Problem details - In the data below, find each line containing the string "source" and return it.

Extracted data -
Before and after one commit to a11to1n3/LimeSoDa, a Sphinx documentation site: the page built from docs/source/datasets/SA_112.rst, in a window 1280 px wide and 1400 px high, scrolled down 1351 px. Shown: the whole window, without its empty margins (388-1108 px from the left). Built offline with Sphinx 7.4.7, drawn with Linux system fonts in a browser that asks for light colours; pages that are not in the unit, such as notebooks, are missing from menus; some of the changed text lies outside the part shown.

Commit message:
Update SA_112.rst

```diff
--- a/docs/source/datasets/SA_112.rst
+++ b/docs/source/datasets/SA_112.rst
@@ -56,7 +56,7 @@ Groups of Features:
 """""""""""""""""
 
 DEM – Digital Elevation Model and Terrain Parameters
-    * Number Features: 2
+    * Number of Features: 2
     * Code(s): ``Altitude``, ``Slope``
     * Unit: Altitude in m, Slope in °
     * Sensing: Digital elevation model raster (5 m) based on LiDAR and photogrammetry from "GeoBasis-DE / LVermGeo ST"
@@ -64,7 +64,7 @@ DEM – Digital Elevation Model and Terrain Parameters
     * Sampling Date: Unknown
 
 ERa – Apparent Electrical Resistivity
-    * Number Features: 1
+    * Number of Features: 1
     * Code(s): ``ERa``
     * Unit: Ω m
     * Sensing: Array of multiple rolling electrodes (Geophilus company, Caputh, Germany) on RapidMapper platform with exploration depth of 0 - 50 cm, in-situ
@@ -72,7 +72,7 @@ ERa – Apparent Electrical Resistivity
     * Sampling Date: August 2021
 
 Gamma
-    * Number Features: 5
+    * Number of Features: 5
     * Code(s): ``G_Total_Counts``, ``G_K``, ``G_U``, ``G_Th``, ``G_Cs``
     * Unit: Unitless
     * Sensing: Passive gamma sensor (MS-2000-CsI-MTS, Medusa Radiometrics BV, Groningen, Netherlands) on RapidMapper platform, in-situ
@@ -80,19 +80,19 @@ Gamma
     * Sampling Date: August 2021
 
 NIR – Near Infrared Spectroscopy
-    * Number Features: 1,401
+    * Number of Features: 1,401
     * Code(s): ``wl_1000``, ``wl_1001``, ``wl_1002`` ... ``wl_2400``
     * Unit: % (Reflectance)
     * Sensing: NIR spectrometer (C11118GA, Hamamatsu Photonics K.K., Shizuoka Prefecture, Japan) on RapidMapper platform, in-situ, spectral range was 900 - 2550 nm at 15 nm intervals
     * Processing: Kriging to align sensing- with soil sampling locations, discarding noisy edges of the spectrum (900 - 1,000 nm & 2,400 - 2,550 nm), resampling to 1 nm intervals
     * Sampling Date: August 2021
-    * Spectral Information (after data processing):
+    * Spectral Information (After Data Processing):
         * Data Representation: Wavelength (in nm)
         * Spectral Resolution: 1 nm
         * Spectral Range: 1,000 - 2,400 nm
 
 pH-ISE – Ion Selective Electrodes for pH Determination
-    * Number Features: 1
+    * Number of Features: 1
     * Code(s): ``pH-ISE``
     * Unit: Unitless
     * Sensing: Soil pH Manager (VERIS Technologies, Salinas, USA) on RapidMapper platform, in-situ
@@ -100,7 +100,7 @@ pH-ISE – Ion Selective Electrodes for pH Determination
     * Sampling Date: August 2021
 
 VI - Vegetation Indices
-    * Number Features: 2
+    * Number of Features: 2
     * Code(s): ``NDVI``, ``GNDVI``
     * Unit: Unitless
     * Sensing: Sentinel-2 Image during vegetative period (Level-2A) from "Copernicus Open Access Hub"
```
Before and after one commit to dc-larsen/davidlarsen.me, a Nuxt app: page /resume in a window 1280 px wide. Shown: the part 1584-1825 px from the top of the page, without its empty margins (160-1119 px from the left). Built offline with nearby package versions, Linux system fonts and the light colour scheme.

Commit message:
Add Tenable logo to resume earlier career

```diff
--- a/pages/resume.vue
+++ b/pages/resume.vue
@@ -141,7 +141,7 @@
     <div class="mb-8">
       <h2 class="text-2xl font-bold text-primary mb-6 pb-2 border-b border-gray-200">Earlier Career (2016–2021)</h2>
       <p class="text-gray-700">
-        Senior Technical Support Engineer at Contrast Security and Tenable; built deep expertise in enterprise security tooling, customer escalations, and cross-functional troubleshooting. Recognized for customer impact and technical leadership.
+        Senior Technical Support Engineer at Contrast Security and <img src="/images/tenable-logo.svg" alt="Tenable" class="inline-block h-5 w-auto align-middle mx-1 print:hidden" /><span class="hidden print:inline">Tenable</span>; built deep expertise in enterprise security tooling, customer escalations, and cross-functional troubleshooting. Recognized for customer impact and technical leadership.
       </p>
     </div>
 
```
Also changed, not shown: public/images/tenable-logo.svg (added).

Solution to the problem -
Before and after one commit to a11to1n3/LimeSoDa, a Sphinx documentation site: the page built from docs/source/datasets/SA_112.rst, in a window 1280 px wide and 1400 px high, scrolled down 1351 px. Shown: the whole window, without its empty margins (388-1108 px from the left). Built offline with Sphinx 7.4.7, drawn with Linux system fonts in a browser that asks for light colours; pages that are not in the unit, such as notebooks, are missing from menus; some of the changed text lies outside the part shown.
--- a/docs/source/datasets/SA_112.rst
+++ b/docs/source/datasets/SA_112.rst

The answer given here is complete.